_WHAT IS REQUIRED_
Where the word "figure" occurs in a line of the listing below, copy that line.
+ + + + + + +
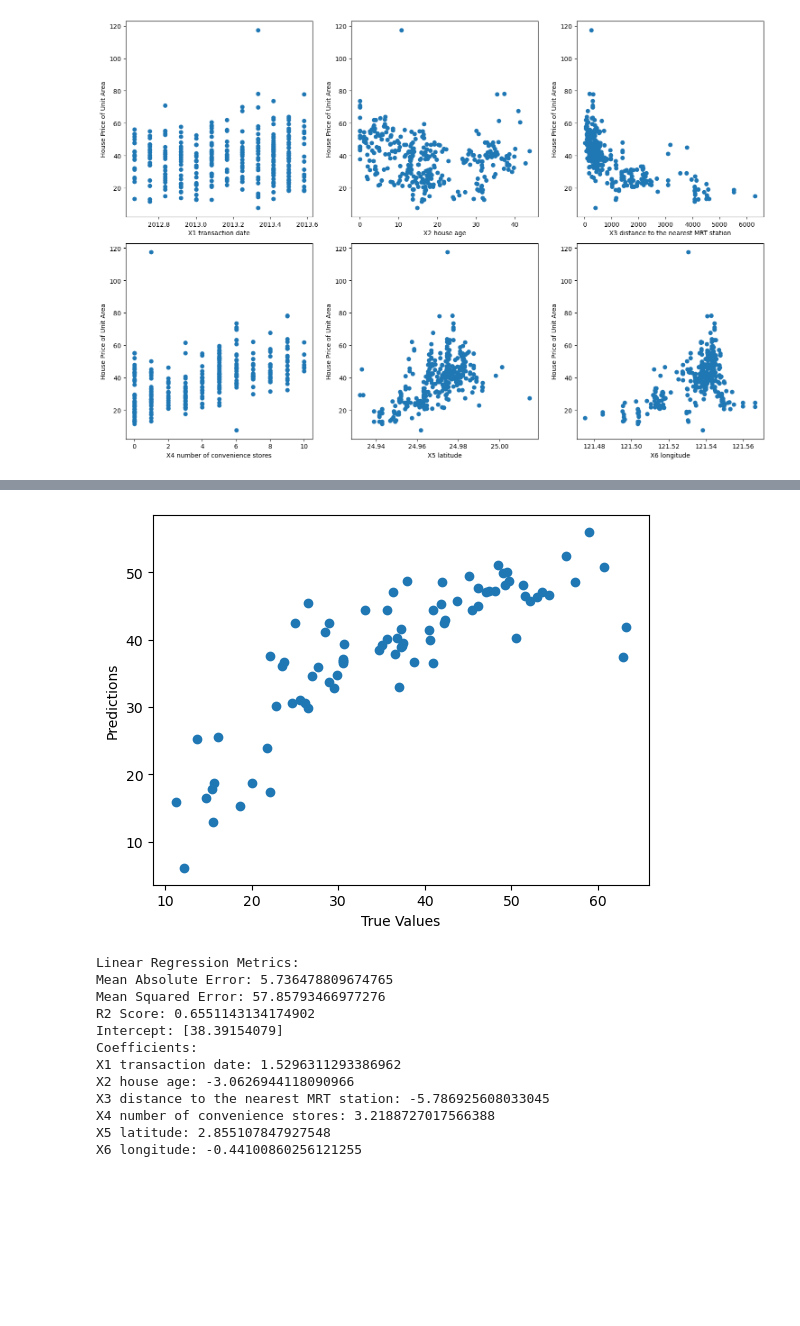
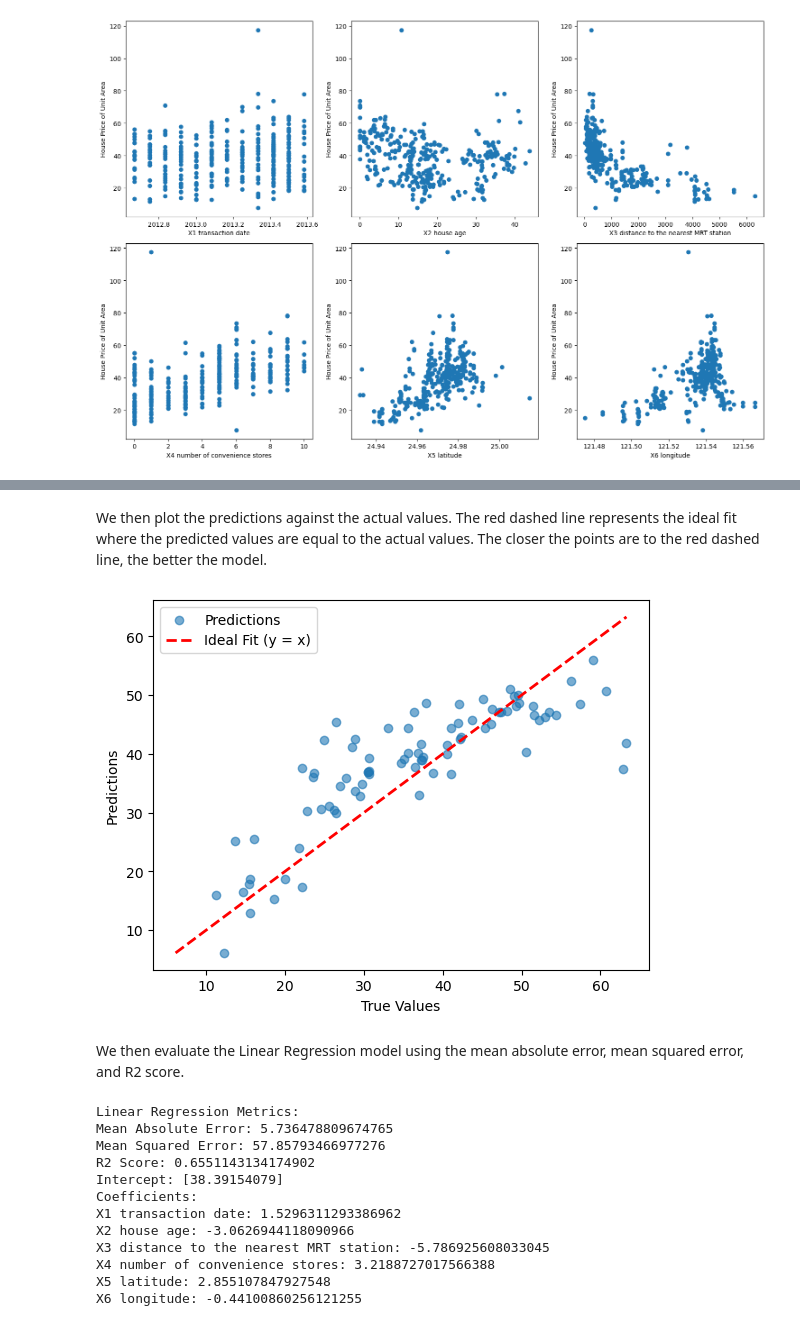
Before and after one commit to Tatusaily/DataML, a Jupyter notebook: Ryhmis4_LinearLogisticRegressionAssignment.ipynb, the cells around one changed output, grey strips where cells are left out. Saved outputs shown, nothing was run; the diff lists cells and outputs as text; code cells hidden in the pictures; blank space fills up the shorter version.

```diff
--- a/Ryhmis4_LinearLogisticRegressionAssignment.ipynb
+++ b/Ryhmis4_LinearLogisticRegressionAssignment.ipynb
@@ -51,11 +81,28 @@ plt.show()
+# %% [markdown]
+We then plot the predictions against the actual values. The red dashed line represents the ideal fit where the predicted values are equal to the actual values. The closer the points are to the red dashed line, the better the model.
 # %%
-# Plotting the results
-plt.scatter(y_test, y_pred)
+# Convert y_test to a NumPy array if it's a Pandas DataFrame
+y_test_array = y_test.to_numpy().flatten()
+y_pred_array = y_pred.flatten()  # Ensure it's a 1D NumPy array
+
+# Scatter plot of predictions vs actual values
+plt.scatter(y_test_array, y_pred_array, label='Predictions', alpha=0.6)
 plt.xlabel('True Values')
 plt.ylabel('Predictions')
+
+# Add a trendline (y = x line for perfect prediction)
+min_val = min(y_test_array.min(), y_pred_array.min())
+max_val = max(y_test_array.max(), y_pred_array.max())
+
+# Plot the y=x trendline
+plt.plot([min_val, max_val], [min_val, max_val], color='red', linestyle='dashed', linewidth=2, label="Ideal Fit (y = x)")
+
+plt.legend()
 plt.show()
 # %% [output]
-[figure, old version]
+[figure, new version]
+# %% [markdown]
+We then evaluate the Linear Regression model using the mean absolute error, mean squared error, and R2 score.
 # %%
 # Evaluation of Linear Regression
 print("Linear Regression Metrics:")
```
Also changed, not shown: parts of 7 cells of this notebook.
+ + + + + + +
_RESPONSE_
-[figure, old version]
+[figure, new version]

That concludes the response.